Dating apps and the companies that own them talk a lot about caring about users’ safety. But when the users we talked to reported their attackers on platforms, they often heard nothing in return.
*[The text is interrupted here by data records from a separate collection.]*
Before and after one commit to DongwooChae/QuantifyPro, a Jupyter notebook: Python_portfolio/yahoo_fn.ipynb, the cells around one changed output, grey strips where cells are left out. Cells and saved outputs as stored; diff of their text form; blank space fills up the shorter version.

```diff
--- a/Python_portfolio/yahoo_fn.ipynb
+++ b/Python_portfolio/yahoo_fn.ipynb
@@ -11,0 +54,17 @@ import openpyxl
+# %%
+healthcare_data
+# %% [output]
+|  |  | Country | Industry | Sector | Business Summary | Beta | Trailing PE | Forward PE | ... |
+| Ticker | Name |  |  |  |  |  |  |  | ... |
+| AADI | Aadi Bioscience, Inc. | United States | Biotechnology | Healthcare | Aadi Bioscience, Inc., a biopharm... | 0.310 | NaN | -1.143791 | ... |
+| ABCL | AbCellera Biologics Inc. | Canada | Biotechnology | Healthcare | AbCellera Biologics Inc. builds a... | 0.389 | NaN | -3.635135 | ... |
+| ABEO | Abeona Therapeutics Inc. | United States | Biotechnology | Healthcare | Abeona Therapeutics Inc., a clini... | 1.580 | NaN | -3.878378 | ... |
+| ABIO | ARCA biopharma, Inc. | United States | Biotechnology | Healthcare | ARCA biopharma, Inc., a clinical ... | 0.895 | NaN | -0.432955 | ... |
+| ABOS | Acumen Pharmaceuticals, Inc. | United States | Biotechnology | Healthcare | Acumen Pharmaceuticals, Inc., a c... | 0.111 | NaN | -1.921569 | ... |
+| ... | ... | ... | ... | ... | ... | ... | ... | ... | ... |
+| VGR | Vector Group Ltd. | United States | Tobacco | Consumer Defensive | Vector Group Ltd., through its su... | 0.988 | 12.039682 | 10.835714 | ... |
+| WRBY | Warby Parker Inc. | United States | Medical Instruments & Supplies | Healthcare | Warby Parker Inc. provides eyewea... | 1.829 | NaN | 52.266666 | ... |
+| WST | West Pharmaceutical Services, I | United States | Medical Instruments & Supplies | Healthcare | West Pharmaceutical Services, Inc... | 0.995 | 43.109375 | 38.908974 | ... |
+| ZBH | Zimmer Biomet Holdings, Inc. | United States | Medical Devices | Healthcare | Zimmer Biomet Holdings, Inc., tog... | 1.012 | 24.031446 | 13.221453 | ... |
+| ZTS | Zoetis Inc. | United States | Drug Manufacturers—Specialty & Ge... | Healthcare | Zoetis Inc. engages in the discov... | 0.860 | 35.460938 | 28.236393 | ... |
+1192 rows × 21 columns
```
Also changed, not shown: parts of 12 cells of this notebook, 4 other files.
And their attackers profiles stayed active.

Nicole Xu, special to ProPublica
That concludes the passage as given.